Statue of Harpocrates
Marble statue of Harpocrates, who was adapted by the Greeks from the Egyptian child god Horus, represented the newborn sun, rising each day at dawn. Harpocrates meaning “Horus the Child”, was the god of silence, secrets and confidentiality in the Hellenistic religion developed in Ptolemaic Alexandria.
In Egyptian mythology, Horus was the child of Isis and Osiris. Osiris was the original divine pharaoh of Egypt, who had been murdered by his brother Set (by interpretatio graeca, identified with Typhon or Chaos), mummified, and thus became the god of the underworld. The Greeks melded Osiris with their underworldly Hades to produce the essentially Alexandrian syncretism known as Serapis.
Among the Egyptians, the full-grown Horus was considered the victorious god of the sun who each day overcomes darkness. He is often represented with the head of a Eurasian sparrowhawk, which was sacred to him, as the hawk flies high above the Earth. Horus fought battles against Set, until he finally achieved victory and became the ruler of Egypt.
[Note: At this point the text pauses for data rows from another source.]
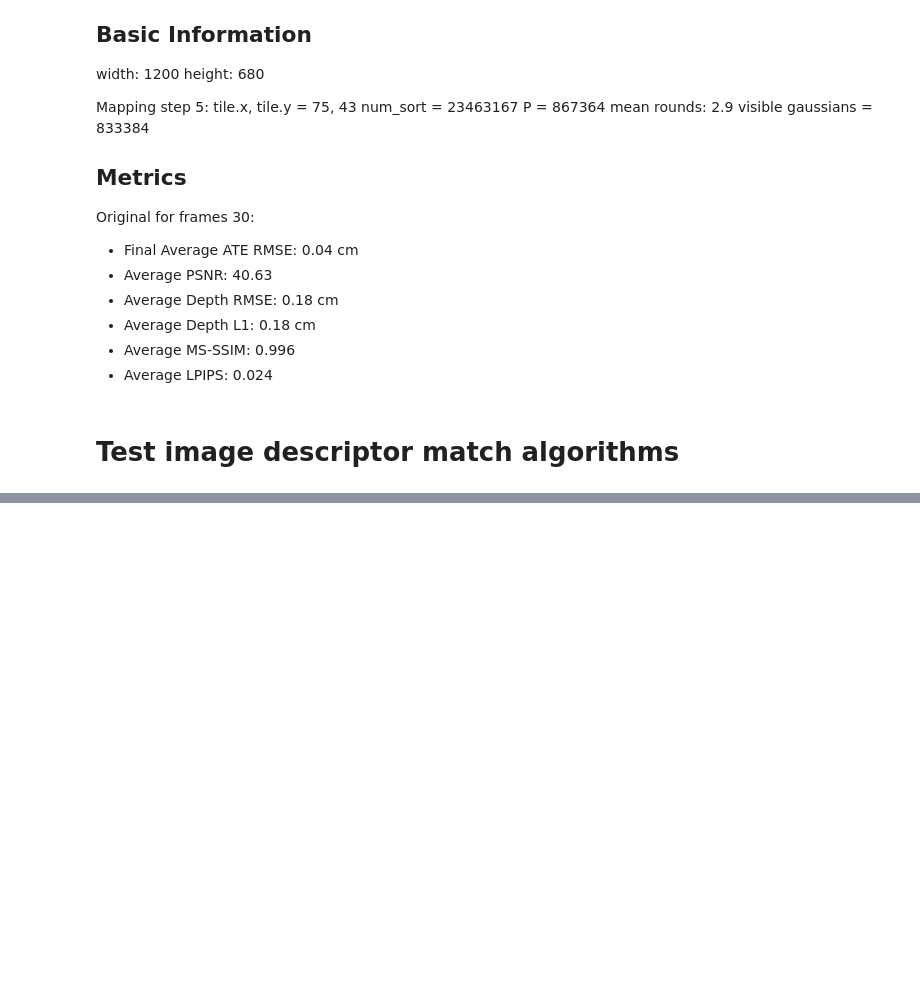
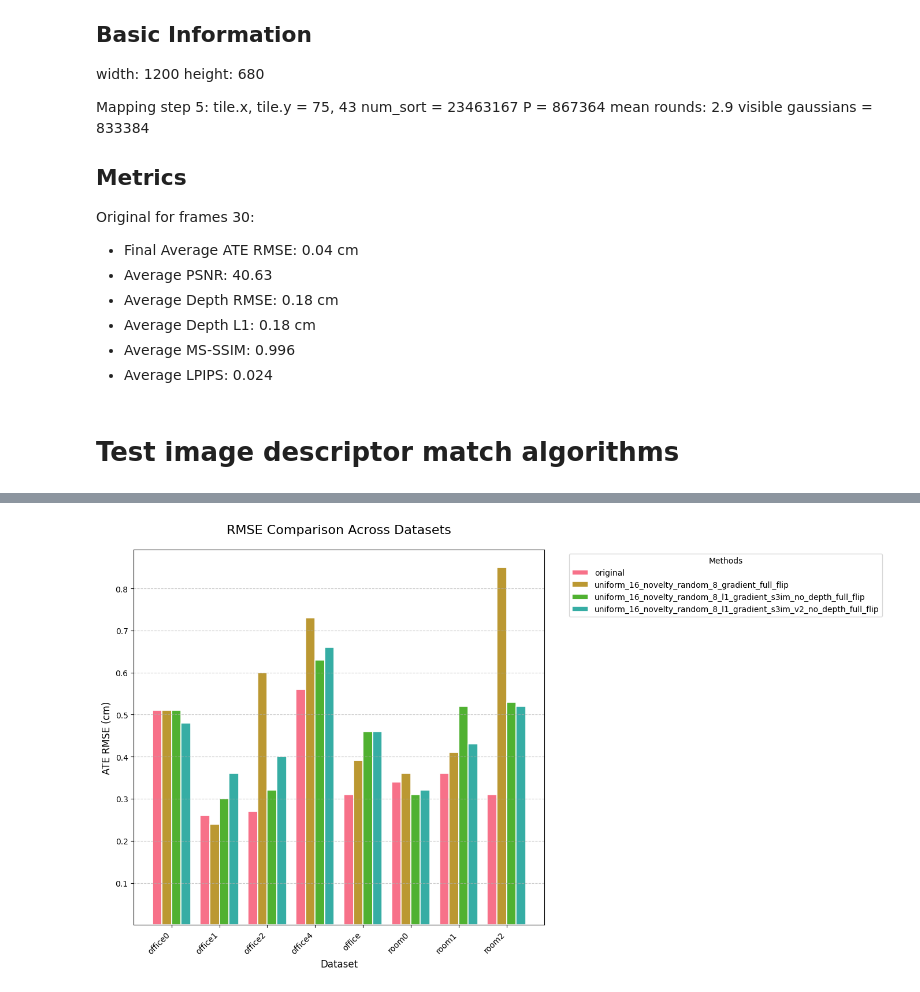
Before and after one commit to Maxime-Tong/SplaTAM-Maxime, a Jupyter notebook: comsumption.ipynb, the cells around one changed output, grey strips where cells are left out. Saved outputs shown, nothing was run; the diff lists cells and outputs as text; code cells hidden in the pictures; blank space fills up the shorter version.

```diff
--- a/comsumption.ipynb
+++ b/comsumption.ipynb
@@ -52,7 +52,7 @@ import os
 import re
 import pandas as pd
 
-log_dir = "/home/xthuang/code/slam/SplaTAM-Maxime/logs"
+log_dir = "logs"
 psnr_pattern = r'Average PSNR: (\d+\.\d+)'
 ATE_rmse_pattern = r'Final Average ATE RMSE: (\d+\.\d+) cm'
 
@@ -69,6 +69,7 @@ for file in os.listdir(log_dir):
     dataset = scenes[dataset_id]
     method = '_'.join(splits[:-1])
 
+    pnsr = ATE_rmse = None
     with open(log_file, 'r') as f:
         for line in f.readlines()[-10:]:
             psnr_match = re.search(psnr_pattern, line)
@@ -80,15 +81,15 @@ for file in os.listdir(log_dir):
                 ATE_rmse = float(ATE_rmse_match.group(1))
 
     if dataset+'_rmse' not in res:
+        res[dataset+"_rmse"] = {}
         res[dataset+"_psnr"] = {}
-        res[dataset+"_rmse"] = {}
-    res[dataset+"_rmse"][method] = ATE_rmse
-    res[dataset+"_psnr"][method] = psnr
+    if psnr and ATE_rmse:
+        res[dataset+"_rmse"][method] = ATE_rmse
+        res[dataset+"_psnr"][method] = psnr
 
     rows.add(method)
 df = pd.DataFrame(index=list(rows), columns=sorted(res.keys()))
 for col in res:
     for row in res[col]:
+        print(row, col, res[col][row])
         df.loc[row, col] = res[col][row]
-
-df.to_csv("output.csv")
@@ -94,0 +114,67 @@ df.to_csv("output.csv")
+# %%
+import numpy as np
+import matplotlib.pyplot as plt
+import seaborn as sns
+from matplotlib.ticker import MaxNLocator
+import pandas as pd
+
+df = pd.read_csv('output.csv')
+df = df.set_index(df.columns[0], drop=True)
+columns = [col for col in df.columns if 'rmse' in col]
+
+# 设置样式
+plt.style.use('seaborn-v0_8-pastel')
+sns.set_palette("husl")
+
+# 示例数据
+datasets = [col.split('_')[0] for col in columns]
+
+methods = ['original', 'uniform_16_novelty_random_8_gradient_full_flip', 'uniform_16_novelty_random_8_l1_gradient_s3im_no_depth_full_flip', 'uniform_16_novelty_random_8_l1_gradient_s3im_v2_no_depth_full_flip']
+psnr_data = {
+    method: df.loc[method, columns].tolist()
+    for method in methods
+}
+
+# 创建图形
+fig, ax = plt.subplots(figsize=(14, 8), dpi=100)
+
+# 柱状图参数
+bar_width = 0.2
+x = np.arange(len(datasets))
+n_methods = len(methods)
+
+# 绘制柱状图
+for i, (method, values) in enumerate(psnr_data.items()):
+    offset = (i - n_methods/2) * bar_width + bar_width/2
+    bars = ax.bar(x + offset, values, width=bar_width,
+                 label=method, edgecolor='white', linewidth=1.2)
+
+    # # 添加数值标签
+    # for bar in bars:
+    #     height = bar.get_height()
+    #     ax.annotate(f'{height:.2f}',
+    #                 xy=(bar.get_x() + bar.get_width() / 2, height),
+    #                 xytext=(0, 3),  # 3 points vertical offset
+    #                 textcoords="offset points",
+    #                 ha='center', va='bottom', fontsize=9)
+
+# 添加标题和标签
+ax.set_title('RMSE Comparison Across Datasets', fontsize=16, pad=20)
+ax.set_xlabel('Dataset', fontsize=12)
+ax.set_ylabel('ATE RMSE (cm)', fontsize=12)
+ax.set_xticks(x)
+ax.set_xticklabels(datasets, rotation=45, ha='right', fontsize=10)
+
+# 美化坐标轴
+ax.yaxis.set_major_locator(MaxNLocator(integer=False, prune='both'))
+ax.grid(axis='y', linestyle='--', alpha=0.7)
+
+# 添加图例
+ax.legend(title='Methods', bbox_to_anchor=(1.05, 1), loc='upper left')
+
+# 调整布局
+# plt.ylim(20, 40)
+plt.tight_layout()
+plt.show()
+# %% [output]
+[figure, added]
```
Also changed, not shown: parts of 3 cells of this notebook, 13 other files.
Thereafter, the pharaohs of Egypt were seen as reincarnations of the victorious Horus.
“Horus on the Crocodiles” steles depicting Heru-pa-Khered standing on the back of a crocodile and holding snakes in his outstretched hands were erected in Egyptian temple courtyards, where they would be immersed or lustrated (purified) in water; the water was then used for blessing and healing purposes as the name of Heru-pa-Khered was itself attributed with many protective and healing powers.
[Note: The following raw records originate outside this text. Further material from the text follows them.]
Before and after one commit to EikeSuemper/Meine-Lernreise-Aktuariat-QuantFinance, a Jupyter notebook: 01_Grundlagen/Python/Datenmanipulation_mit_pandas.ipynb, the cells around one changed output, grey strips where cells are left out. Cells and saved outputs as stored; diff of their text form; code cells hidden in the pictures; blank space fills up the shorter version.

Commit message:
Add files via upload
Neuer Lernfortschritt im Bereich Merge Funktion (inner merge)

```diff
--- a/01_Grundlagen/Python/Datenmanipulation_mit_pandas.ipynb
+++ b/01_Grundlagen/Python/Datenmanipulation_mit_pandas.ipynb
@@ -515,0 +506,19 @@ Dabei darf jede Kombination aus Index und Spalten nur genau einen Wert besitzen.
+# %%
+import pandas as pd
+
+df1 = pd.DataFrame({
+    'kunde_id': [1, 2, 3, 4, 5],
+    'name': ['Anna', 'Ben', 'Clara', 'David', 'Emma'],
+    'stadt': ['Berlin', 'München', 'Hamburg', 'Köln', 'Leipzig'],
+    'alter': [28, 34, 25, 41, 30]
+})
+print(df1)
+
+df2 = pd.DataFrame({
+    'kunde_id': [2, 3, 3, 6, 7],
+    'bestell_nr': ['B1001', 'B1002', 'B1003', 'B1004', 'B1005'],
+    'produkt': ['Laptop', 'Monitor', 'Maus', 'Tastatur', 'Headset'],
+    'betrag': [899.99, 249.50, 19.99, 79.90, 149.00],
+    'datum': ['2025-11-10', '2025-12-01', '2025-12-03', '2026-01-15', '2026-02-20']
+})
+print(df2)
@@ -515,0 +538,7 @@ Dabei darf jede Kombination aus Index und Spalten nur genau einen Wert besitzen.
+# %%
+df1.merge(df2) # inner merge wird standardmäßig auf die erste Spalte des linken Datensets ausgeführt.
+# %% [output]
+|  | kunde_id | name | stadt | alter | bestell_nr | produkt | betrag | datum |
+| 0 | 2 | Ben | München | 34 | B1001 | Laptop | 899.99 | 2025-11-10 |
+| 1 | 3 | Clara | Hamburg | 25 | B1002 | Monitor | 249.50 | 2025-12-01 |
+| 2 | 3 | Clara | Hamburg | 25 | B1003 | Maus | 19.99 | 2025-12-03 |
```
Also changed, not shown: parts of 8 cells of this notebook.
From Sidi Bishr, Alexandria. Graeco-Roman, Roman Period, 2nd century AD. Now in the Bibliotheca Alexandrina Antiquities Museum, Alexandria.